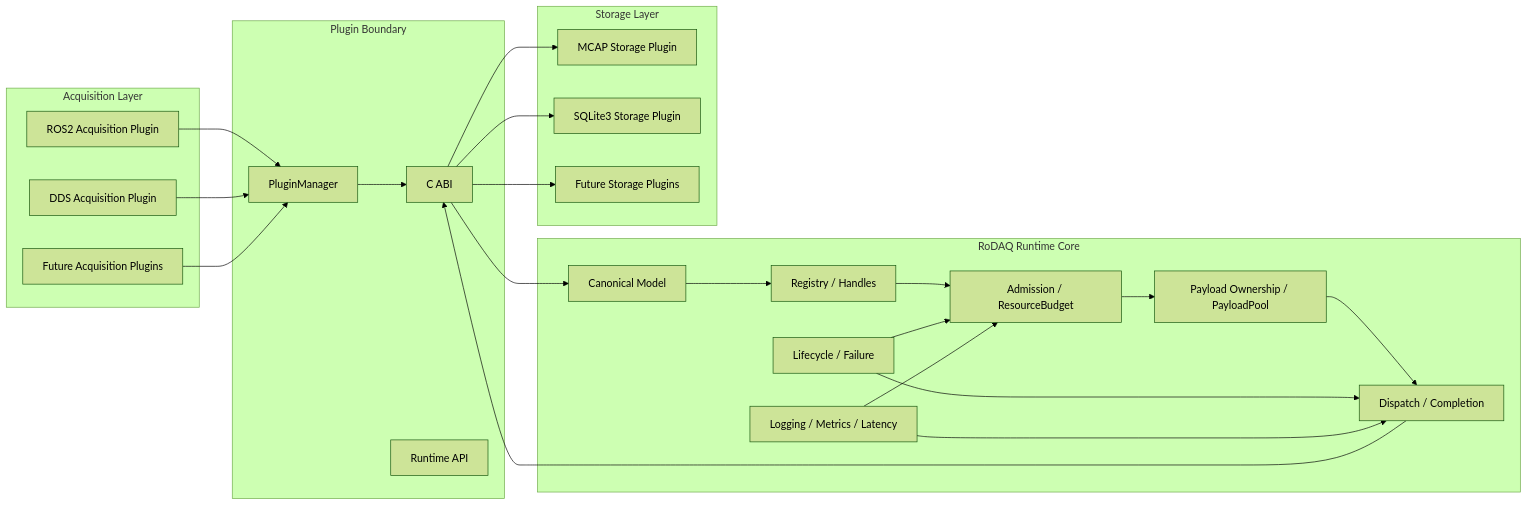
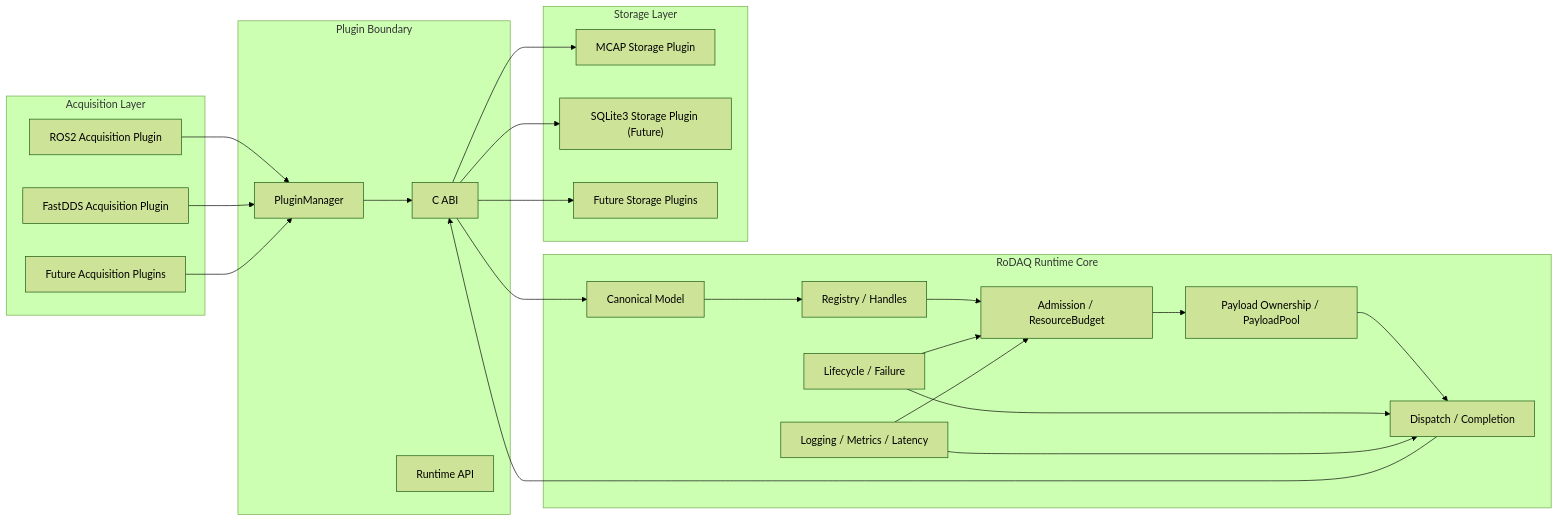
One commit to SiYueY/rodaq changed the first of 13 diagrams in docs/design/rodaq_v1_system_design.md. Above: the diagram before and after it, drawn with Mermaid (forest theme). The commit also changed other lines of this file and 17 other files, not shown here.

````diff
--- a/docs/design/rodaq_v1_system_design.md
+++ b/docs/design/rodaq_v1_system_design.md
@@ -105,51 +133,51 @@
 ```mermaid
 flowchart LR
     subgraph Acquisition["Acquisition Layer"]
         A1["ROS2 Acquisition Plugin"]
-        A2["DDS Acquisition Plugin"]
+        A2["FastDDS Acquisition Plugin"]
         A3["Future Acquisition Plugins"]
     end
 
     subgraph PluginBoundary["Plugin Boundary"]
         P1["PluginManager"]
         P2["C ABI"]
         P3["Runtime API"]
     end
 
     subgraph Runtime["RoDAQ Runtime Core"]
         R1["Canonical Model"]
         R2["Registry / Handles"]
         R3["Admission / ResourceBudget"]
         R4["Payload Ownership / PayloadPool"]
         R5["Dispatch / Completion"]
         R6["Lifecycle / Failure"]
         R7["Logging / Metrics / Latency"]
     end
 
     subgraph Storage["Storage Layer"]
         S1["MCAP Storage Plugin"]
-        S2["SQLite3 Storage Plugin"]
+        S2["SQLite3 Storage Plugin (Future)"]
         S3["Future Storage Plugins"]
     end
 
     A1 --> P1
     A2 --> P1
     A3 --> P1
     P1 --> P2
     P2 --> R1
 
     R1 --> R2
     R2 --> R3
     R3 --> R4
     R4 --> R5
     R5 --> P2
 
     P2 --> S1
     P2 --> S2
     P2 --> S3
 
     R6 --> R3
     R6 --> R5
     R7 --> R3
     R7 --> R5
 ```
````
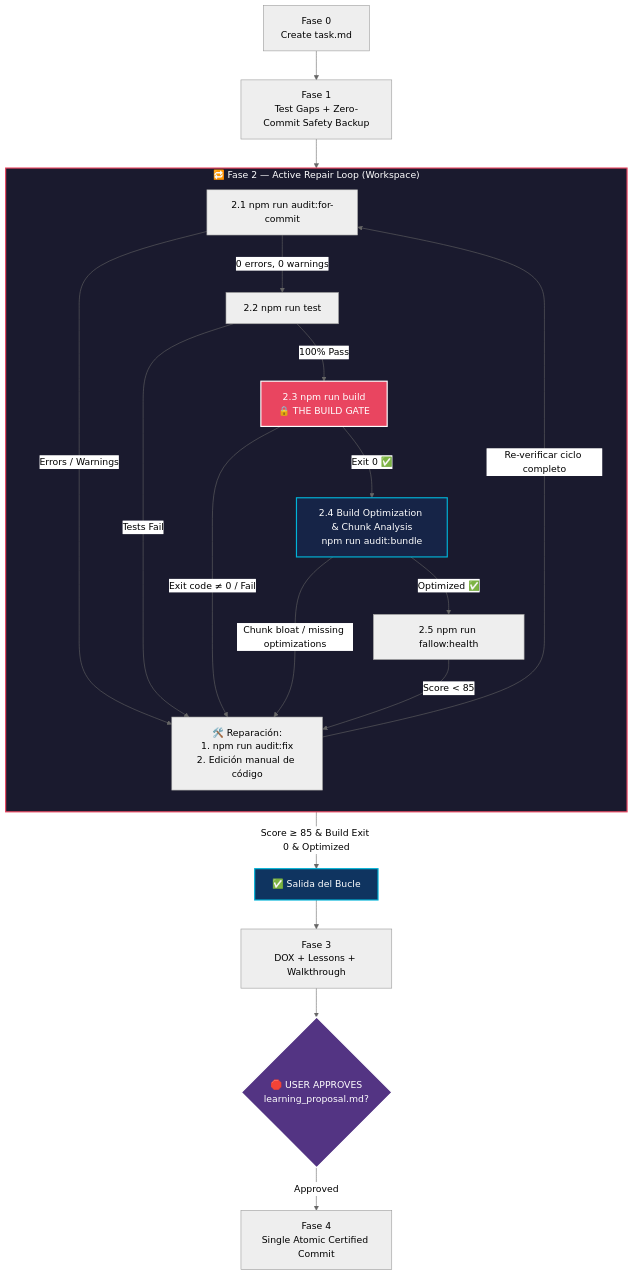
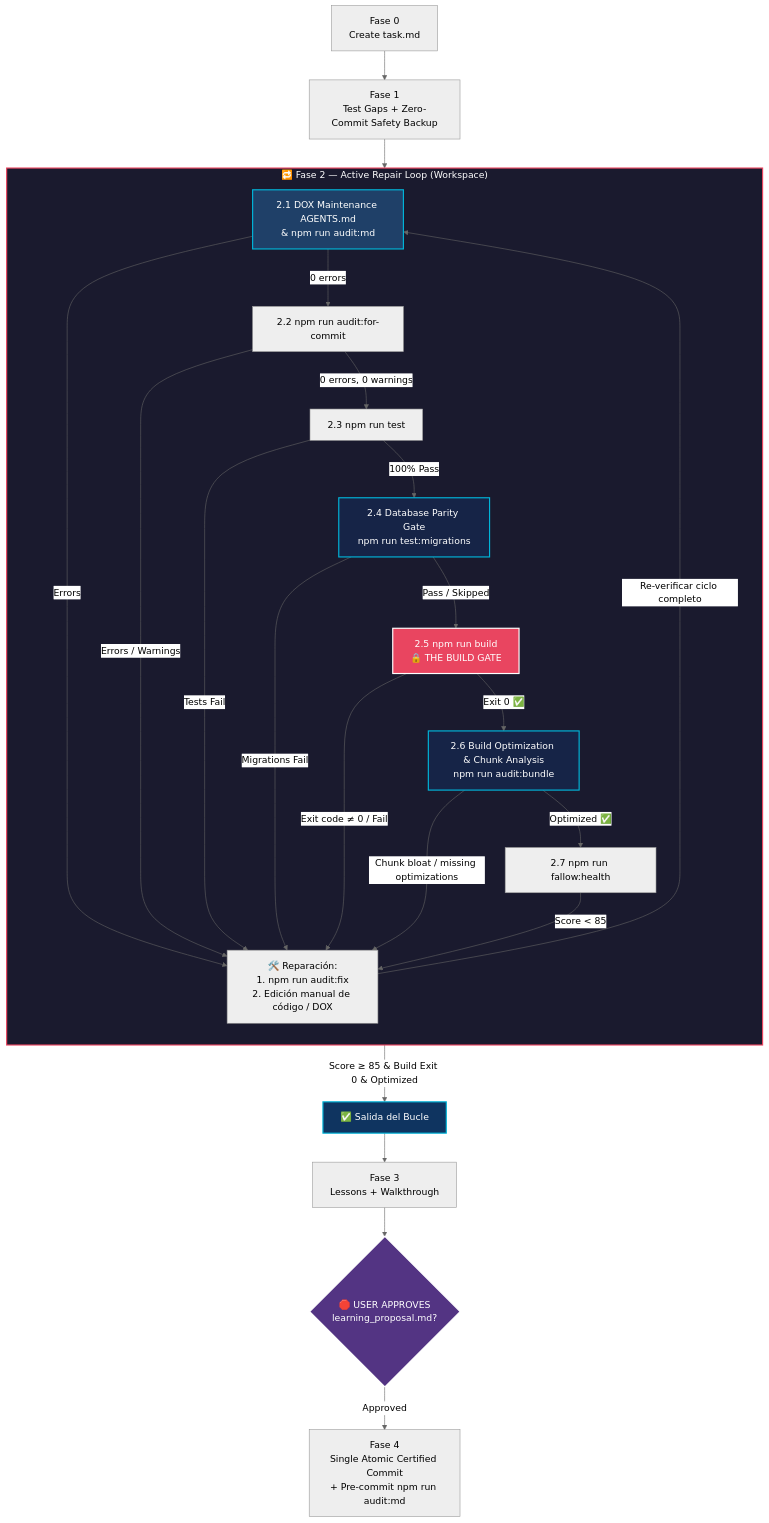
The diagram in .agents/skills/safe-commit/SKILL.md (Darkham77/PokeBorrador), drawn with Mermaid (neutral theme) before and after one commit. The commit also changed other lines of this file and 53 other files, not shown here.

````diff
--- a/.agents/skills/safe-commit/SKILL.md
+++ b/.agents/skills/safe-commit/SKILL.md
@@ -34,33 +34,39 @@
 ```mermaid
 graph TD
     A0[Fase 0\nCreate task.md] --> A1
     A1[Fase 1\nTest Gaps + Zero-Commit Safety Backup] --> LOOP
 
     subgraph LOOP ["🔁 Fase 2 — Active Repair Loop (Workspace)"]
         direction TB
-        C1[2.1 npm run audit:for-commit] -->|Errors / Warnings| REPAIR[🛠️ Reparación:\n1. npm run audit:fix\n2. Edición manual de código]
-        C1 -->|0 errors, 0 warnings| C2[2.2 npm run test]
+        C0[2.1 DOX Maintenance AGENTS.md\n& npm run audit:md] -->|Errors| REPAIR[🛠️ Reparación:\n1. npm run audit:fix\n2. Edición manual de código / DOX]
+        C0 -->|0 errors| C1[2.2 npm run audit:for-commit]
+        C1 -->|Errors / Warnings| REPAIR
+        C1 -->|0 errors, 0 warnings| C2[2.3 npm run test]
         
         C2 -->|Tests Fail| REPAIR
-        C2 -->|100% Pass| C3[2.3 npm run build\n🔒 THE BUILD GATE]
+        C2 -->|100% Pass| C2b[2.4 Database Parity Gate\nnpm run test:migrations]
+        C2b -->|Migrations Fail| REPAIR
+        C2b -->|Pass / Skipped| C3[2.5 npm run build\n🔒 THE BUILD GATE]
         
         C3 -->|Exit code ≠ 0 / Fail| REPAIR
-        C3 -->|Exit 0 ✅| C4[2.4 Build Optimization & Chunk Analysis\nnpm run audit:bundle]
+        C3 -->|Exit 0 ✅| C4[2.6 Build Optimization & Chunk Analysis\nnpm run audit:bundle]
         C4 -->|Chunk bloat / missing optimizations| REPAIR
-        C4 -->|Optimized ✅| C5[2.5 npm run fallow:health]
+        C4 -->|Optimized ✅| C5[2.7 npm run fallow:health]
         
         C5 -->|Score < 85| REPAIR
-        REPAIR -->|Re-verificar ciclo completo| C1
+        REPAIR -->|Re-verificar ciclo completo| C0
     end
 
     C5 -->|Score ≥ 85 & Build Exit 0 & Optimized| EXIT_GATE[✅ Salida del Bucle]
-    EXIT_GATE --> A3[Fase 3\nDOX + Lessons + Walkthrough]
+    EXIT_GATE --> A3[Fase 3\nLessons + Walkthrough]
     A3 --> STOP1{🛑 USER APPROVES\nlearning_proposal.md?}
-    STOP1 -->|Approved| A4[Fase 4\nSingle Atomic Certified Commit]
+    STOP1 -->|Approved| A4[Fase 4\nSingle Atomic Certified Commit\n+ Pre-commit npm run audit:md]
 
     style LOOP fill:#1a1a2e,stroke:#e94560,stroke-width:2px,color:#fff
+    style C0 fill:#1f4068,stroke:#00b4d8,stroke-width:2px,color:#fff
+    style C2b fill:#162447,stroke:#00b4d8,stroke-width:2px,color:#fff
     style C3 fill:#e94560,stroke:#fff,stroke-width:2px,color:#fff
     style C4 fill:#162447,stroke:#00b4d8,stroke-width:2px,color:#fff
     style EXIT_GATE fill:#0f3460,stroke:#00b4d8,stroke-width:2px,color:#fff
     style STOP1 fill:#533483,stroke:#fff,stroke-width:2px,color:#fff
 ```
````
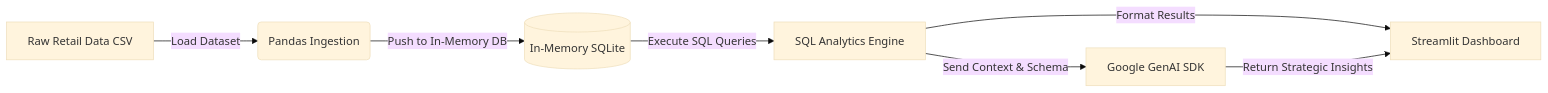
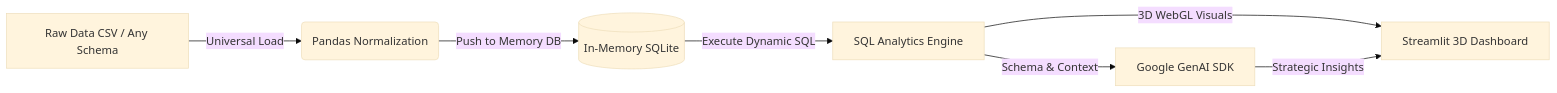
The diagram in README.md (Lasya-Kolluru/AI-Powered-Retail-Analytics-Dashboard), drawn with Mermaid (base theme) before and after one commit. The commit also changed other lines of this file, not shown here.

Commit message:
docs: add live Streamlit Community Cloud URL and 3D features to README

````diff
--- a/README.md
+++ b/README.md
@@ -14,9 +23,9 @@
 ```mermaid
 graph LR
-    A[Raw Retail Data CSV] -->|Load Dataset| B(Pandas Ingestion)
-    B -->|Push to In-Memory DB| C[(In-Memory SQLite)]
-    C -->|Execute SQL Queries| D[SQL Analytics Engine]
-    D -->|Format Results| E[Streamlit Dashboard]
-    D -->|Send Context & Schema| F[Google GenAI SDK]
-    F -->|Return Strategic Insights| E
+    A[Raw Data CSV / Any Schema] -->|Universal Load| B(Pandas Normalization)
+    B -->|Push to Memory DB| C[(In-Memory SQLite)]
+    C -->|Execute Dynamic SQL| D[SQL Analytics Engine]
+    D -->|3D WebGL Visuals| E[Streamlit 3D Dashboard]
+    D -->|Schema & Context| F[Google GenAI SDK]
+    F -->|Strategic Insights| E
 ```
````
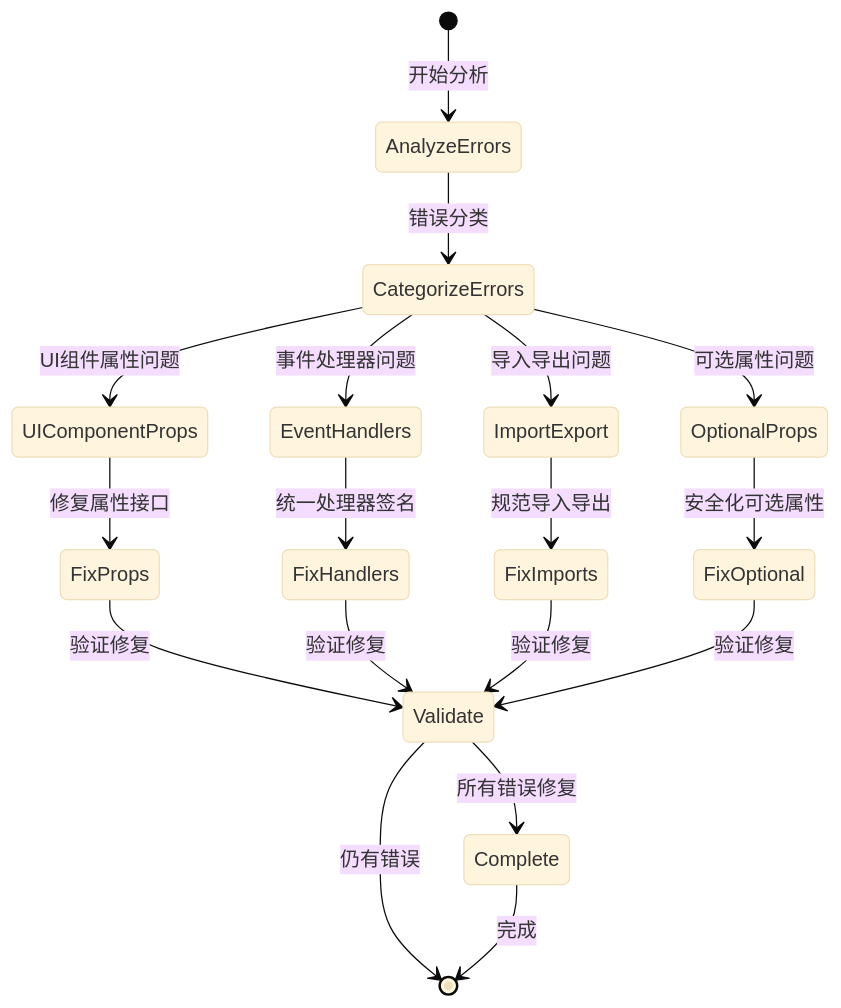
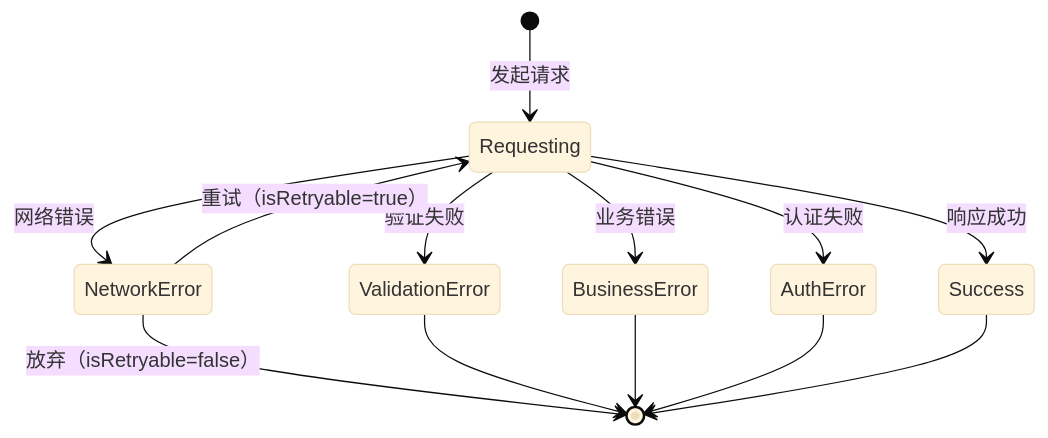
Before and after one commit to wilson323/llmchat: the second of 2 diagrams in .specify/specs/frontend-type-safety-improvement/data-model.md, drawn with Mermaid (base theme). The commit also changed other lines of this file and 98 other files, not shown here.

````diff
--- a/.specify/specs/frontend-type-safety-improvement/data-model.md
+++ b/.specify/specs/frontend-type-safety-improvement/data-model.md
@@ -204,24 +627,15 @@
 ```mermaid
 stateDiagram-v2
-    [*] --> AnalyzeErrors: 开始分析
-    AnalyzeErrors --> CategorizeErrors: 错误分类
-    CategorizeErrors --> UIComponentProps: UI组件属性问题
-    CategorizeErrors --> EventHandlers: 事件处理器问题
-    CategorizeErrors --> ImportExport: 导入导出问题
-    CategorizeErrors --> OptionalProps: 可选属性问题
-
-    UIComponentProps --> FixProps: 修复属性接口
-    EventHandlers --> FixHandlers: 统一处理器签名
-    ImportExport --> FixImports: 规范导入导出
-    OptionalProps --> FixOptional: 安全化可选属性
-
-    FixProps --> Validate: 验证修复
-    FixHandlers --> Validate: 验证修复
-    FixImports --> Validate: 验证修复
-    FixOptional --> Validate: 验证修复
-
-    Validate --> Complete: 所有错误修复
-    Validate --> [*]: 仍有错误
-
-    Complete --> [*]: 完成
+    [*] --> Requesting: 发起请求
+    Requesting --> Success: 响应成功
+    Requesting --> NetworkError: 网络错误
+    Requesting --> ValidationError: 验证失败
+    Requesting --> BusinessError: 业务错误
+    Requesting --> AuthError: 认证失败
+    NetworkError --> Requesting: 重试（isRetryable=true）
+    NetworkError --> [*]: 放弃（isRetryable=false）
+    ValidationError --> [*]
+    BusinessError --> [*]
+    AuthError --> [*]
+    Success --> [*]
 ```
````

###

> **PROBLEM TO WORK ON**
Each line from the material above that mentions the word "color" needs to be copied.

> **EXERCISE ANSWER**
     style LOOP fill:#1a1a2e,stroke:#e94560,stroke-width:2px,color:#fff
+    style C0 fill:#1f4068,stroke:#00b4d8,stroke-width:2px,color:#fff
+    style C2b fill:#162447,stroke:#00b4d8,stroke-width:2px,color:#fff
     style C3 fill:#e94560,stroke:#fff,stroke-width:2px,color:#fff
     style C4 fill:#162447,stroke:#00b4d8,stroke-width:2px,color:#fff
     style EXIT_GATE fill:#0f3460,stroke:#00b4d8,stroke-width:2px,color:#fff
     style STOP1 fill:#533483,stroke:#fff,stroke-width:2px,color:#fff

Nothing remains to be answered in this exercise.